There are three key components in the definition of organizational structure
Designates formal reporting relationships, including number of levels and span of control
Identifies the grouping together of individuals into departments
Design of systems to ensure effective communication, coordination, and integration of efforts
The first two are the structural framework, which is vertical hierarchy.
The third element pertains to the pattern of interactions among organizational employees.
Information-Processing Perspective on Structure
The organization should be designed to provide both vertical and horizontal information flow as necessary to
accomplish the organizations overall goals.
If the structure does not fit the information requirements of the
organization, people will either have little information or will spend time processing information that is not vital
to their tasks.
Vertical linkages are designed primarily for control; horizontal linkages are designed for coordination and
Organizational can choose whether to emphasize vertical communication and control, or toward a contemporary
learning organization, which emphasizes horizontal communication and coordination. An emphasis on
efficiency and control is associated with specialized tasks, a strict hierarchy of authority and rules, vertical
reporting systems, few teams or task forces, and centralized decision making, which means problems and
decisions are funneled to top levels of the hierarchy for resolutions. Emphasis on learning is associated with
shared tasks, a horizontal hierarchy, few rules, face-to-face communication, many teams and task forces, and
informal, decentralized decision making.
Vertical Information Linkages
is defined as the extent of communication and coordination among organizational elements.
are used to coordinate activities between the top and bottom of an organization, and are
designed primarily for control. Employees at the bottom should have consistent goals, by rules, plans, and
formal management information systems.
The lines of organization chart act as communication channels. If there is an unknown problem you go
up a level, and then come back down when solved.
Rules and Plans
A rule or procedure can be established so employees know how to respond without communicating
directly with their managers. The most common plan is a “budget”
Vertical Information Systems

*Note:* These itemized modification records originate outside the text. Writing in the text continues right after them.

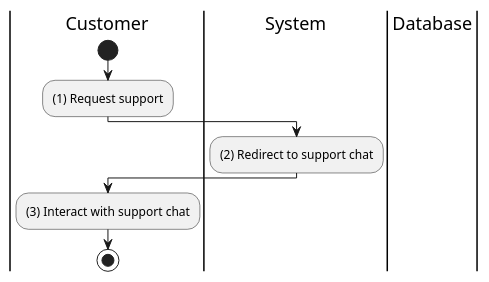
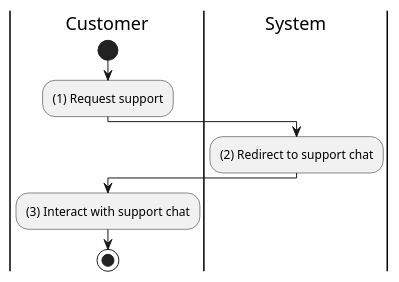
Before and after one commit to electricilies/electricilies.github.io: the diagram in docs/software-docs/activity/contact-support/contact-support.md, drawn with PlantUML. The commit also changed 47 other files, not shown here.

````diff
--- a/docs/software-docs/activity/contact-support/contact-support.md
+++ b/docs/software-docs/activity/contact-support/contact-support.md
@@ -3,17 +3,15 @@
 ```plantuml
 @startuml
 |C|Customer
 |S|System
-|D|Database
 
 |C|
 start
 :(1) Request support;
 |S|
 :(2) Redirect to support chat;
 |C|
 :(3) Interact with support chat;
 stop
-
 @enduml
 ```
````
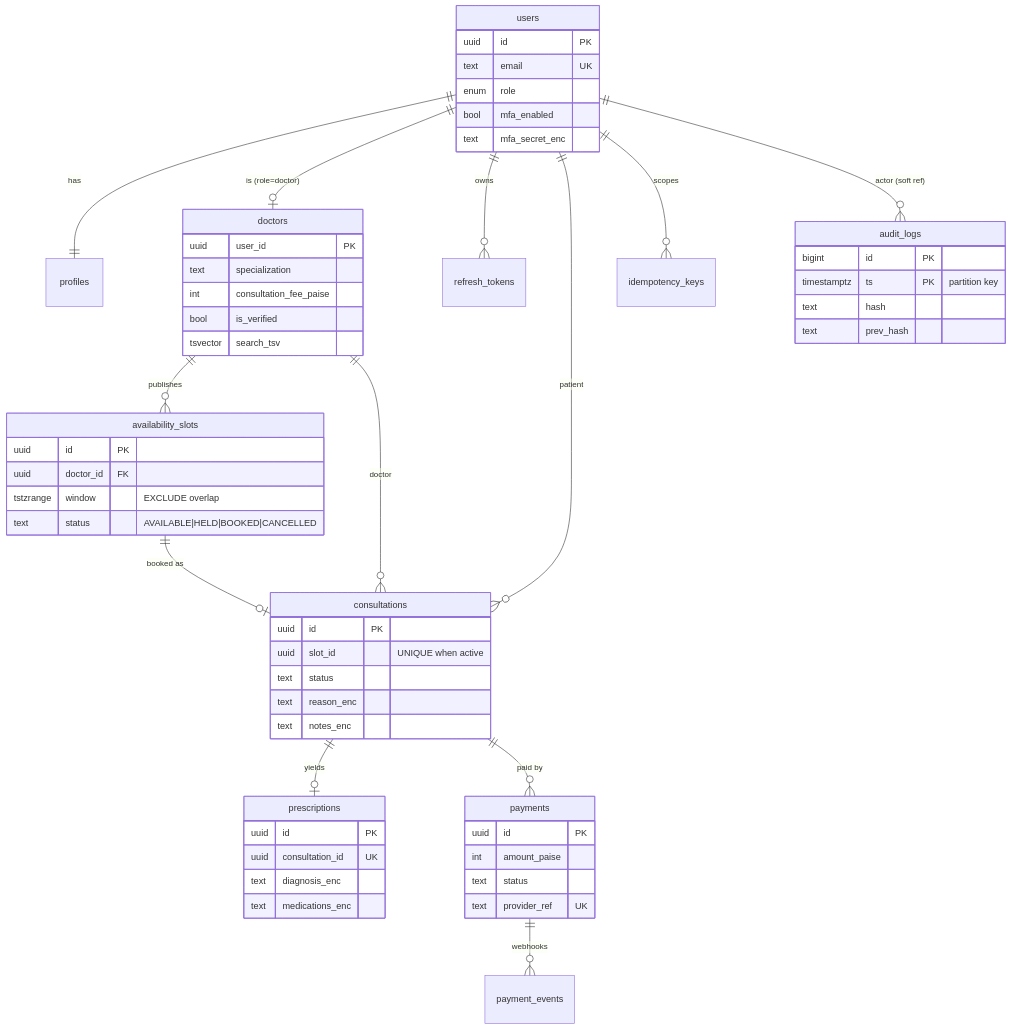
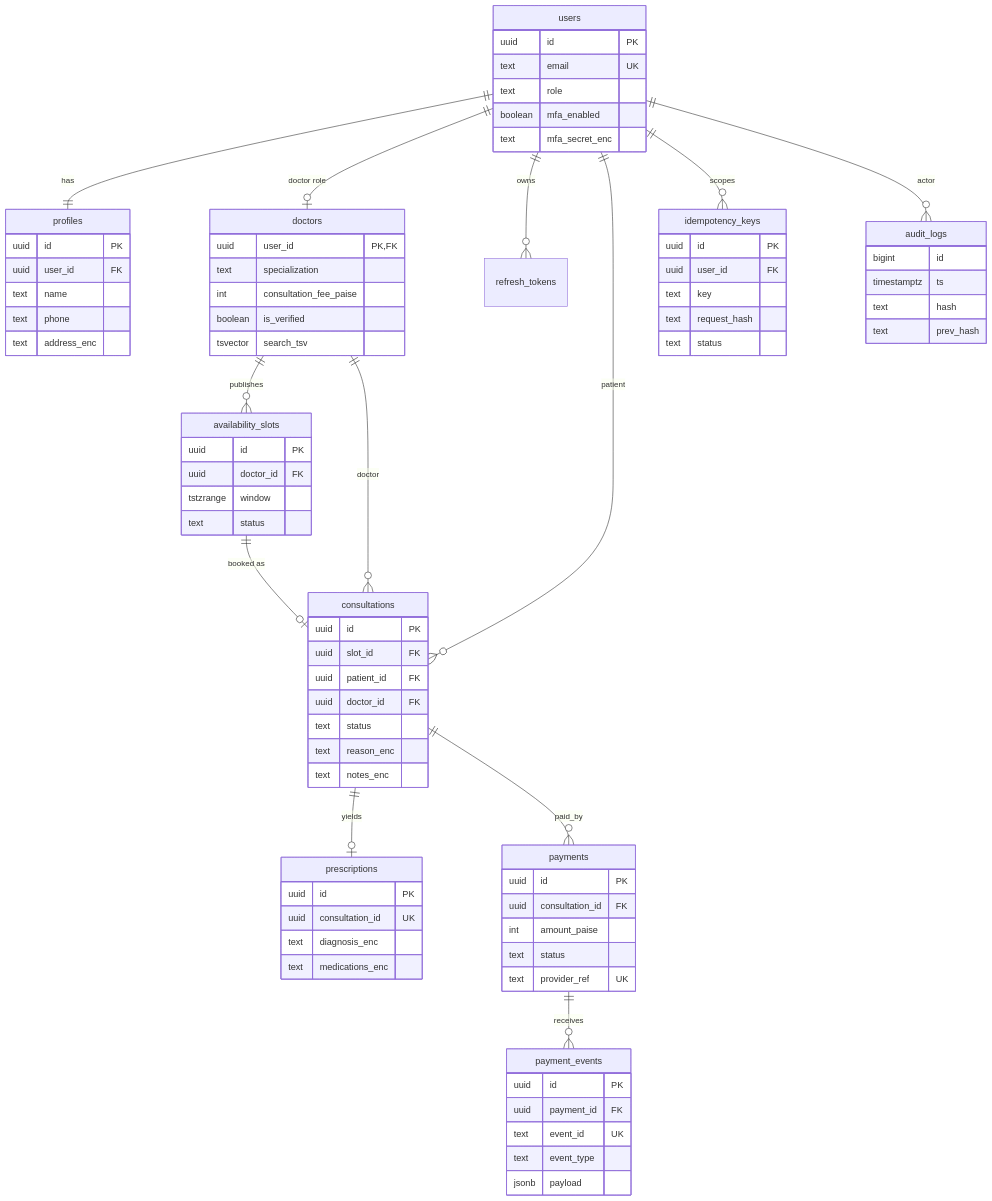
One commit to Lithish779/Amrutham changed the third of 4 diagrams in docs/ARCHITECTURE.md. Above: the diagram before and after it, drawn with Mermaid. The commit also changed other lines of this file and 2 other files, not shown here.

Commit message:
docs: embed architecture infographic into docs/ARCHITECTURE.md

````diff
--- a/docs/ARCHITECTURE.md
+++ b/docs/ARCHITECTURE.md
@@ -64,46 +144,85 @@
 ```mermaid
 erDiagram
-  users ||--|| profiles : has
-  users ||--o| doctors : "is (role=doctor)"
-  users ||--o{ refresh_tokens : owns
-  doctors ||--o{ availability_slots : publishes
-  availability_slots ||--o| consultations : "booked as"
-  users ||--o{ consultations : "patient"
-  doctors ||--o{ consultations : "doctor"
-  consultations ||--o| prescriptions : yields
-  consultations ||--o{ payments : "paid by"
-  payments ||--o{ payment_events : "webhooks"
-  users ||--o{ idempotency_keys : scopes
-  users ||--o{ audit_logs : "actor (soft ref)"
-  users { uuid id PK
-    text email UK
-    enum role
-    bool mfa_enabled
-    text mfa_secret_enc }
-  doctors { uuid user_id PK
-    text specialization
-    int consultation_fee_paise
-    bool is_verified
-    tsvector search_tsv }
-  availability_slots { uuid id PK
-    uuid doctor_id FK
-    tstzrange window "EXCLUDE overlap"
-    text status "AVAILABLE|HELD|BOOKED|CANCELLED" }
-  consultations { uuid id PK
-    uuid slot_id "UNIQUE when active"
-    text status
-    text reason_enc
-    text notes_enc }
-  prescriptions { uuid id PK
-    uuid consultation_id UK
-    text diagnosis_enc
-    text medications_enc }
-  payments { uuid id PK
-    int amount_paise
-    text status
-    text provider_ref UK }
-  audit_logs { bigint id PK
-    timestamptz ts PK "partition key"
-    text hash
-    text prev_hash }
+    users ||--|| profiles : has
+    users ||--o| doctors : "doctor role"
+    users ||--o{ refresh_tokens : owns
+    doctors ||--o{ availability_slots : publishes
+    availability_slots ||--o| consultations : "booked as"
+    users ||--o{ consultations : patient
+    doctors ||--o{ consultations : doctor
+    consultations ||--o| prescriptions : yields
+    consultations ||--o{ payments : paid_by
+    payments ||--o{ payment_events : receives
+    users ||--o{ idempotency_keys : scopes
+    users ||--o{ audit_logs : actor
+
+    users {
+      uuid id PK
+      text email UK
+      text role
+      boolean mfa_enabled
+      text mfa_secret_enc
+    }
+    profiles {
+      uuid id PK
+      uuid user_id FK
+      text name
+      text phone
+      text address_enc
+    }
+    doctors {
+      uuid user_id PK,FK
+      text specialization
+      int consultation_fee_paise
+      boolean is_verified
+      tsvector search_tsv
+    }
+    availability_slots {
+      uuid id PK
+      uuid doctor_id FK
+      tstzrange window
+      text status
+    }
+    consultations {
+      uuid id PK
+      uuid slot_id FK
+      uuid patient_id FK
+      uuid doctor_id FK
+      text status
+      text reason_enc
+      text notes_enc
+    }
+    prescriptions {
+      uuid id PK
+      uuid consultation_id UK
+      text diagnosis_enc
+      text medications_enc
+    }
+    payments {
+      uuid id PK
+      uuid consultation_id FK
+      int amount_paise
+      text status
+      text provider_ref UK
+    }
+    payment_events {
+      uuid id PK
+      uuid payment_id FK
+      text event_id UK
+      text event_type
+      jsonb payload
+    }
+    idempotency_keys {
+      uuid id PK
+      uuid user_id FK
+      text key
+      text request_hash
+      text status
+    }
+    audit_logs {
+      bigint id
+      timestamptz ts
+      text hash
+      text prev_hash
+    }
 ```
````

Include periodic reports, written information, and computer based communication
Horizontal Information Linkages
Horizontal linkage refers to the amount of communication and coordination horizontally across